Itemized modification records >>
▬▬▬▬▬▬

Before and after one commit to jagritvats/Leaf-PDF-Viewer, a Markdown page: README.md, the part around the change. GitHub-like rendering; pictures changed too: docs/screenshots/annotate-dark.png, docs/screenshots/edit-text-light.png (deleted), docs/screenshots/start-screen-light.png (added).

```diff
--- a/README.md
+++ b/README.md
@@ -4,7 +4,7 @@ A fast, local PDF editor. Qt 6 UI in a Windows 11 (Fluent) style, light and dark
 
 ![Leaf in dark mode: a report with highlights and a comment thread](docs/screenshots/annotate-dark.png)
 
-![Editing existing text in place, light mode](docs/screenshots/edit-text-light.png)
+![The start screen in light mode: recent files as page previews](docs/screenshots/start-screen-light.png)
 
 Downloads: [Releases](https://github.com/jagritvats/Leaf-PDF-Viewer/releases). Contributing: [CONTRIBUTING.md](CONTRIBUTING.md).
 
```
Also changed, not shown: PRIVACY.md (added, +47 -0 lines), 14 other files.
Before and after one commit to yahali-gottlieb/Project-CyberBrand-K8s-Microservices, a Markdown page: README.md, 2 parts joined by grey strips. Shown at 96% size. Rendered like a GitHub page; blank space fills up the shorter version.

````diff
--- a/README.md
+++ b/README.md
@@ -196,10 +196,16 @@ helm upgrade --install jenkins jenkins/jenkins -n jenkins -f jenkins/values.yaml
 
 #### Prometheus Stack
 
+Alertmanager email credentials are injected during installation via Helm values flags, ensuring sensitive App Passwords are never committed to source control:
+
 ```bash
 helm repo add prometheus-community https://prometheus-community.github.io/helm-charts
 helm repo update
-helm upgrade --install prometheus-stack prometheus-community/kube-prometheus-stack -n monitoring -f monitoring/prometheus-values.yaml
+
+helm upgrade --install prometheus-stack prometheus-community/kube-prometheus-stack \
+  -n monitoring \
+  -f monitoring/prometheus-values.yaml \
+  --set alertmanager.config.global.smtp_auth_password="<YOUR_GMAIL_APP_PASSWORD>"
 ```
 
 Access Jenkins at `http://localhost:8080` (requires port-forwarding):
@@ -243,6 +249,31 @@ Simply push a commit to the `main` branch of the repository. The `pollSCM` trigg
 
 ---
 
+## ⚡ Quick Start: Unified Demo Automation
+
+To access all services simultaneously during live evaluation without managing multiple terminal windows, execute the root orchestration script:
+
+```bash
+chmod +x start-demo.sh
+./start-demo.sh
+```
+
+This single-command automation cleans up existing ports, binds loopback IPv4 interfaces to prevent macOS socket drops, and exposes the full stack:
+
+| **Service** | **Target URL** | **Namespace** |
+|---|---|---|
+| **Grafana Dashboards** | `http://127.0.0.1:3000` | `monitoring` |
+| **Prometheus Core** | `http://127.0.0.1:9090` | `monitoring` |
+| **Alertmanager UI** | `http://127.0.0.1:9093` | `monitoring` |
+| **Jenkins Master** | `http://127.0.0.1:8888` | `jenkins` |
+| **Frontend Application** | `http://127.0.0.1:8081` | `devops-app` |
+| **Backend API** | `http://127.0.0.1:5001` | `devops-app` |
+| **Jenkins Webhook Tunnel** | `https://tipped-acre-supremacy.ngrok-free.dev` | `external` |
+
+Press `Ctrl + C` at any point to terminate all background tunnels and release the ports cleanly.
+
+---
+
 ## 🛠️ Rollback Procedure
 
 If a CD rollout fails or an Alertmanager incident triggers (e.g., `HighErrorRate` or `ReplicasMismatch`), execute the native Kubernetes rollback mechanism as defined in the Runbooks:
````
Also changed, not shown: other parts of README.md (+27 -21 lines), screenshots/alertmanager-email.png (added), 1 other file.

▬▬▬▬▬▬

What the task asks >>
Some lines of the records may contain the string "other". State how many do, as a number alone.

Answer >>
2